What would it mean to have a profound experience of art? This is the question posed by Ben Lerner’s debut novel, Leaving the Atocha Station. After three collections of poetry - most recently the extraordinary Mean Free Path - Lerner has produced a Künstlerroman that, rather than charting the development of the sensitive artist, repeatedly questions the value of his project. This novel probes the purpose of poetry, ‘deadest of all media’, and art itself in a world where aesthetic creation... [read more]

An Imitation of Life

Sheila Heti, How Should a Person Be?

reviewed by Tom Cutterham

How much longer will publishers, booksellers and lawyers maintain the illusion of a border between fiction and non-fiction?

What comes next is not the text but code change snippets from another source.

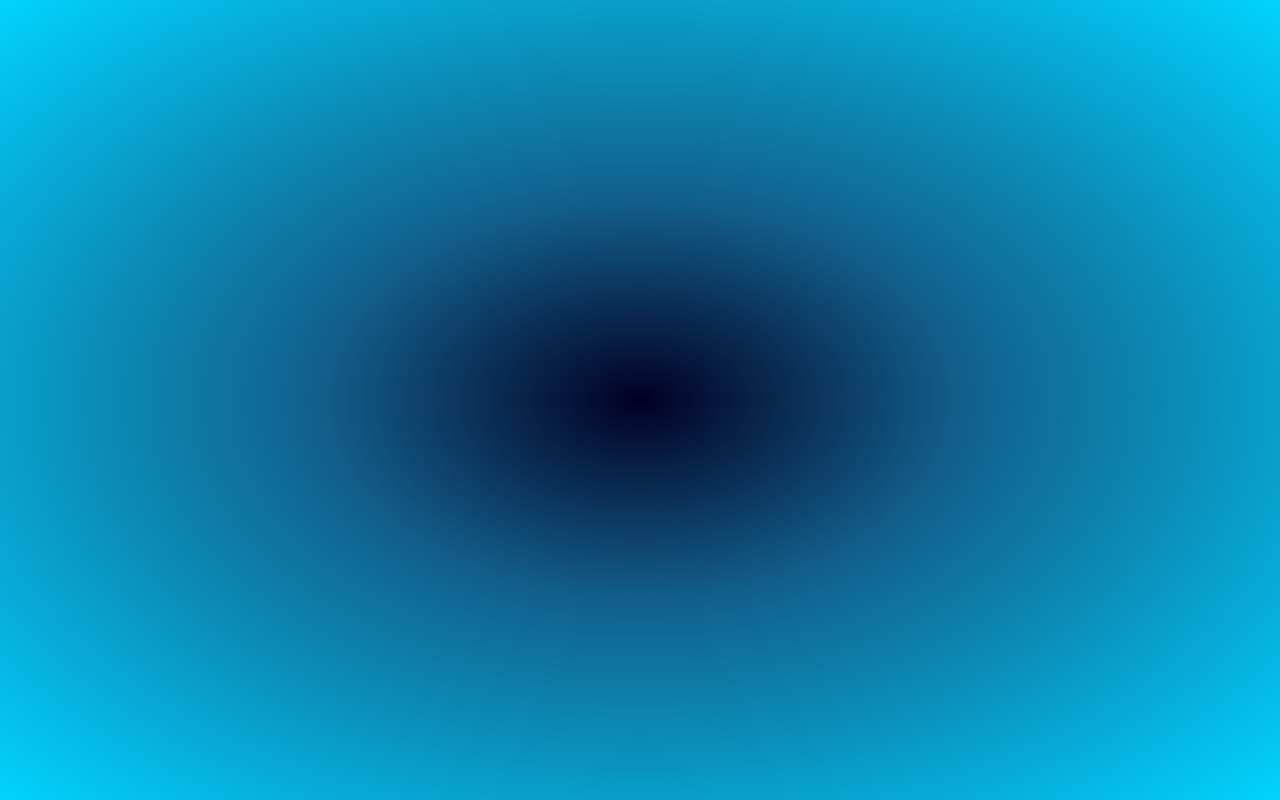
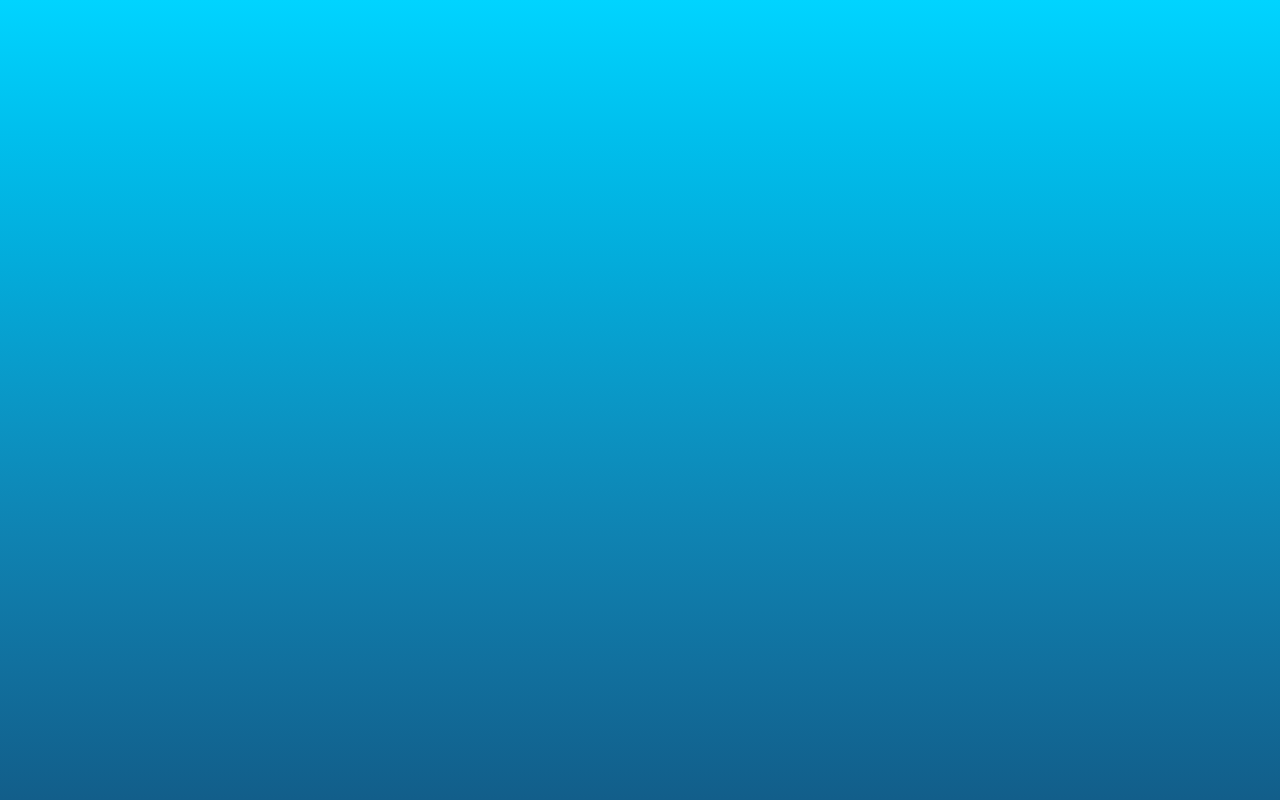
Before and after one commit to AngryWeather/Trivia, a React (Create React App) app: page / in a window 1280 px wide. Built offline with nearby package versions, Linux system fonts and the light colour scheme.

Commit message:
Change background gradient

```diff
--- a/src/form.css
+++ b/src/form.css
@@ -3,7 +3,7 @@
 }
 
 body {
-  background: repeating-radial-gradient(ellipse at center, rgb(2, 0, 36) 0%, rgb(18, 94, 138) 35%, rgb(0, 212, 255) 100%);
+  background: linear-gradient(180deg, #00d4ff, #00bfed, #03abda, #0a97c6, #0f83b2, #11709e, #125e8a);
 }
 
 form {
@@ -11,6 +11,7 @@ form {
   flex-direction: column;
   padding: 2rem;
   background-color: white;
+  border-radius: 0.5rem;
 }
 
 label {
@@ -76,7 +77,6 @@ button:focus {
   .form {
     width: 30%;
     box-shadow: 3px 3px 8px rgb(18, 94, 138);
-    border-radius: 0.5rem;
     margin-top: 2rem;
     height: 50vh;
     background-color: white;
--- a/src/form.scss
+++ b/src/form.scss
@@ -5,11 +5,15 @@
 }
 
 body {
-  background: repeating-radial-gradient(
-    ellipse at center,
-    rgba(2, 0, 36, 1) 0%,
-    rgba(18, 94, 138, 1) 35%,
-    rgba(0, 212, 255, 1) 100%
+  background: linear-gradient(
+    180deg,
+    #00d4ff,
+    #00bfed,
+    #03abda,
+    #0a97c6,
+    #0f83b2,
+    #11709e,
+    #125e8a
   );
 }
 
@@ -18,6 +22,7 @@ form {
   flex-direction: column;
   padding: 2rem;
   background-color: white;
+  border-radius: $border-radius;
 }
 
 label {
@@ -83,7 +88,6 @@ button {
   .form {
     width: 30%;
     box-shadow: 3px 3px 8px $primary-color;
-    border-radius: $border-radius;
     margin-top: 2rem;
     height: 50vh;
     background-color: white;
```
Also changed, not shown: 1 other file (tests, documents, lock files or other folders).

There’s a disclaimer in the front of How Should a Person Be?, as in any other novel, that tells us that all the things portrayed are either ‘products of the author’s imagination or are used fictitiously.’ But the legal angle is a red herring. Plenty of publishers have been sued for defamation in books that were sold from the fiction shelves. So what’s really at... [read more]

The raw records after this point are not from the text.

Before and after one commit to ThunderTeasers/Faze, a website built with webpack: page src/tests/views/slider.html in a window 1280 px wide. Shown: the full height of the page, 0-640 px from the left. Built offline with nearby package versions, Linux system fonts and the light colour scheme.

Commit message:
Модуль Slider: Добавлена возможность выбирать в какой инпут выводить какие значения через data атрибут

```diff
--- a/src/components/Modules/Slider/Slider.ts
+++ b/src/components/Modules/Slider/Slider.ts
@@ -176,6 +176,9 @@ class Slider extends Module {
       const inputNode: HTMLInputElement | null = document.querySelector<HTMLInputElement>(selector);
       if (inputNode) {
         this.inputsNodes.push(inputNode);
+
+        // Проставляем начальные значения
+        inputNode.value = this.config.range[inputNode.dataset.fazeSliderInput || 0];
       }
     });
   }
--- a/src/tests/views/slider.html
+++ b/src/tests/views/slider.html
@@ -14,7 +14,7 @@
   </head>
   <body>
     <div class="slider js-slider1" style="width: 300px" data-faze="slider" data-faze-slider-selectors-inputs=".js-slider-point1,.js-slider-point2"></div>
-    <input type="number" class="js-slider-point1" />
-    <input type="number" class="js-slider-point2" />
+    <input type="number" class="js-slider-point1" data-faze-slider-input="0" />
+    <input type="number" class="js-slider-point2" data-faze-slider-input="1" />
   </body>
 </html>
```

Keeping It Simple

Helen Sword, Stylish Academic Writing

reviewed by Gareth Carrol

Everyone who has studied at university level will be aware that academic writing can, at times, be incredibly dense, esoteric and generally quite hard to read. This can present quite a challenge to students making their way in a field, but it also has implications for academia more generally. Over-formal, stodgily written reports, theses and journal articles can make individual disciplines quite closed, with the potential result that important research and findings that deserve a wide audience... [read more]

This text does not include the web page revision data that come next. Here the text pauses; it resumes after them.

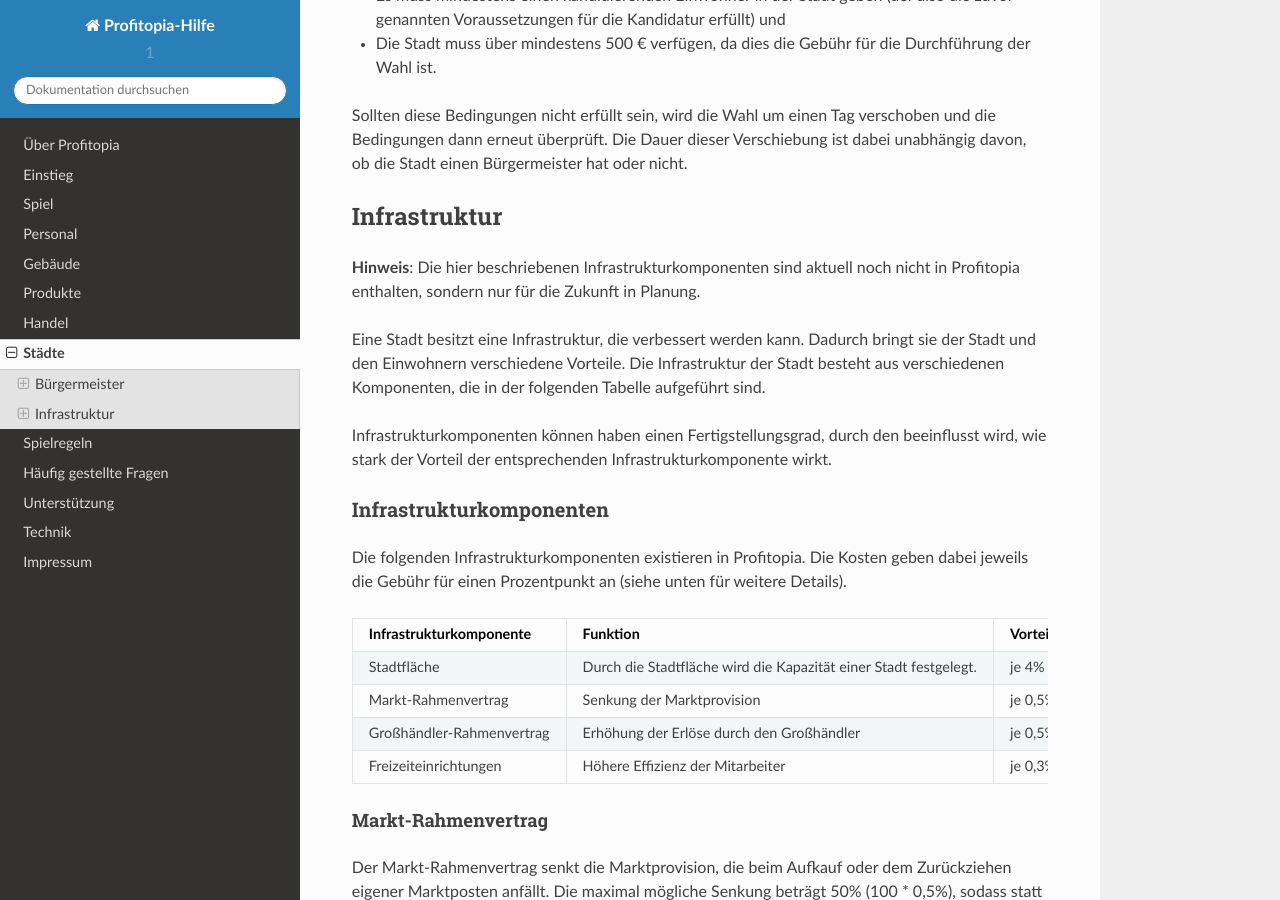
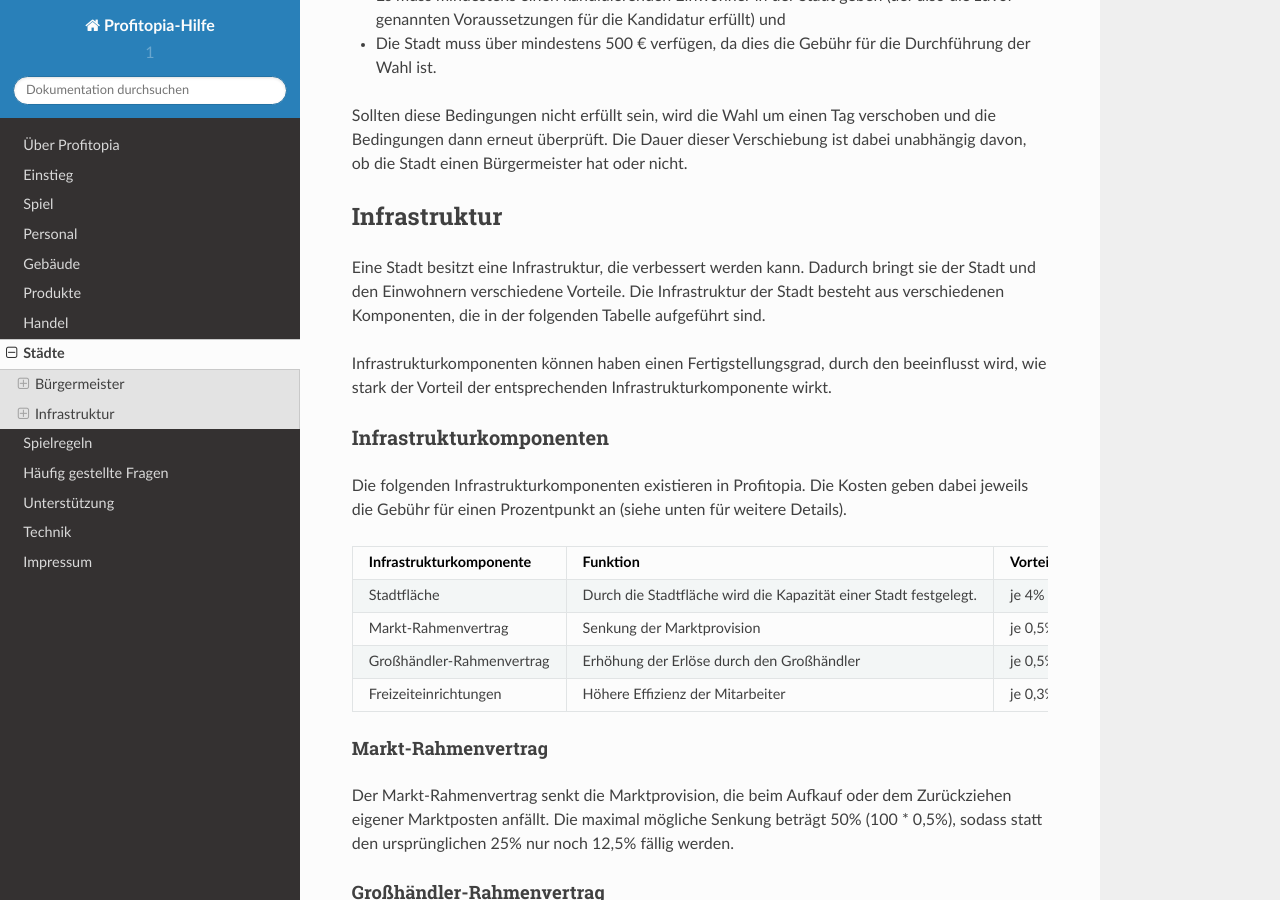
Before and after one commit to profitopia/help, a Sphinx documentation site: the page built from source/city.rst, in a window 1280 px wide and 900 px high, scrolled down 930 px. Built offline with Sphinx 7.4.7 and the Read the Docs theme 2.0.0, drawn with Linux system fonts in a browser that asks for light colours.

Commit message:
removed hint

```diff
--- a/source/city.rst
+++ b/source/city.rst
@@ -32,8 +32,6 @@ Sollten diese Bedingungen nicht erfüllt sein, wird die Wahl um einen Tag versch
 
 Infrastruktur
 =============
-
-**Hinweis**: Die hier beschriebenen Infrastrukturkomponenten sind aktuell noch nicht in Profitopia enthalten, sondern nur für die Zukunft in Planung.
 
 Eine Stadt besitzt eine Infrastruktur, die verbessert werden kann. Dadurch bringt sie der Stadt und den Einwohnern verschiedene Vorteile. Die Infrastruktur der Stadt besteht aus verschiedenen Komponenten, die in der folgenden Tabelle aufgeführt sind.
 
```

A Political Monolith

Samuel Farber, Cuba Since the Revolution of 1959: A Critical Assessment

reviewed by Mike Gonzalez

For an earlier generation Cuba came to represent the return of a dream. After a decade of Cold War and the catastrophic stand-off between the US and Russia, the Cuban revolution of 1959 announced to the world that the giant had feet of clay. The anti-imperialist sentiment spreading through Latin America had made itself felt in those times as Rockefeller and Nixon were greeted by violent demonstrations wherever they went in the region. Yet until that 1st of January it seemed that the US could... [read more]

A Double Critique

Alain Badiou, The Adventure of French Philosophy

reviewed by Marika Lysandrou

Hater of democracy, nostalgic adherent to Maoism, dogmatic promoter of insurrectionary politics — these are some of the charges laid at Alain Badiou’s door. In The Adventure of French Philosophy his engagements with thinkers such as Sartre, Deleuze and Foucault, among others, do not in themselves acquit him of such charges but a consideration of his entire body of work certainly does. Although aspects fundamental to Badiou’s thinking — such as the role of philosophy in relation to... [read more]

The Last Word

Geoff Dyer, Zona: A Book About a Film About a Journey to a Room

reviewed by Dan Barrow

It's the image, perhaps, of the back of a man’s balding head, bobbing slightly as he creeps towards a building where he neither wholly wishes to go, nor is wholly expected. Or a tracking shot of scattered coins, a Russian icon, lying on black and white tiles, under a glistering layer of water (a similar flicker – a film, notably, of flame in a grate – prompted Coleridge to reminiscence in ’Frost at Midnight’). Or a dog making its way without trepidation through the water on the... [read more]